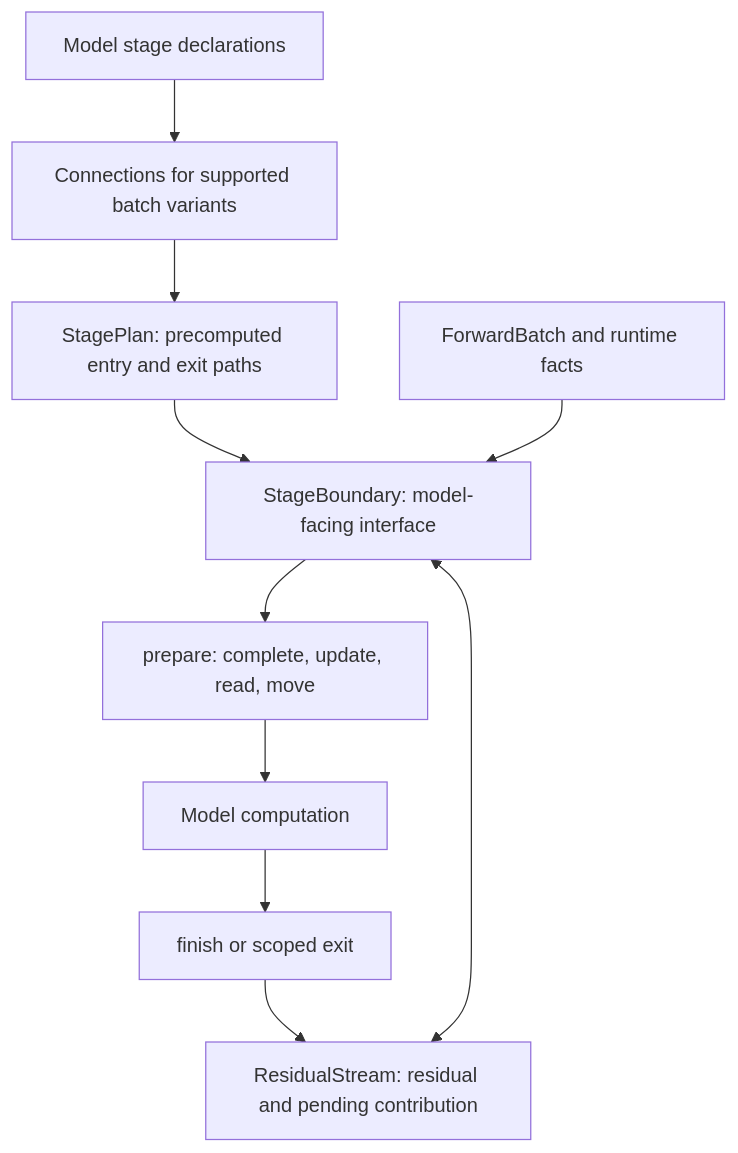
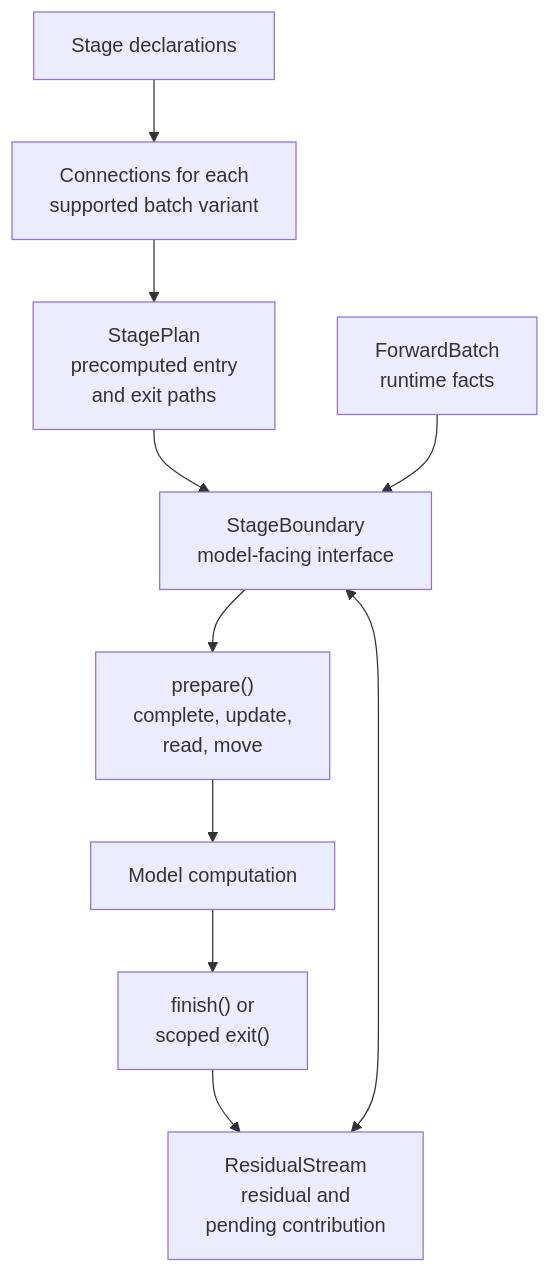
Before and after one commit to sgl-project/sglang: the diagram in docs/docs/developer_guide/layer_boundary.mdx, drawn with Mermaid.

Commit message:
Wrap the layer boundary architecture diagram labels
Long single-line node labels were cut off when the page rendered the
diagram. Quote each label and break it into short lines with <br/>, as the
other Mermaid diagrams on the docs site do.

````diff
--- a/docs/docs/developer_guide/layer_boundary.mdx
+++ b/docs/docs/developer_guide/layer_boundary.mdx
@@ -268,12 +268,12 @@
 ```mermaid
 flowchart TD
-    D[Model stage declarations] --> C[Connections for supported batch variants]
-    C --> P[StagePlan: precomputed entry and exit paths]
-    P --> B[StageBoundary: model-facing interface]
-    F[ForwardBatch and runtime facts] --> B
-    S[ResidualStream: residual and pending contribution] <--> B
-    B --> I[prepare: complete, update, read, move]
-    I --> M[Model computation]
-    M --> O[finish or scoped exit]
+    D["Stage declarations"] --> C["Connections for each<br/>supported batch variant"]
+    C --> P["StagePlan<br/>precomputed entry<br/>and exit paths"]
+    P --> B["StageBoundary<br/>model-facing interface"]
+    F["ForwardBatch<br/>runtime facts"] --> B
+    S["ResidualStream<br/>residual and<br/>pending contribution"] <--> B
+    B --> I["prepare()<br/>complete, update,<br/>read, move"]
+    I --> M["Model computation"]
+    M --> O["finish() or<br/>scoped exit()"]
     O --> S
 ```
````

------------

**TASK TO CARRY OUT:** Reproduce the listing from the "--> M[Model computation]" line onward, verbatim.

**EXERCISE ANSWER:**
-    I --> M[Model computation]
-    M --> O[finish or scoped exit]
+    D["Stage declarations"] --> C["Connections for each<br/>supported batch variant"]
+    C --> P["StagePlan<br/>precomputed entry<br/>and exit paths"]
+    P --> B["StageBoundary<br/>model-facing interface"]
+    F["ForwardBatch<br/>runtime facts"] --> B
+    S["ResidualStream<br/>residual and<br/>pending contribution"] <--> B
+    B --> I["prepare()<br/>complete, update,<br/>read, move"]
+    I --> M["Model computation"]
+    M --> O["finish() or<br/>scoped exit()"]
     O --> S
 ```
````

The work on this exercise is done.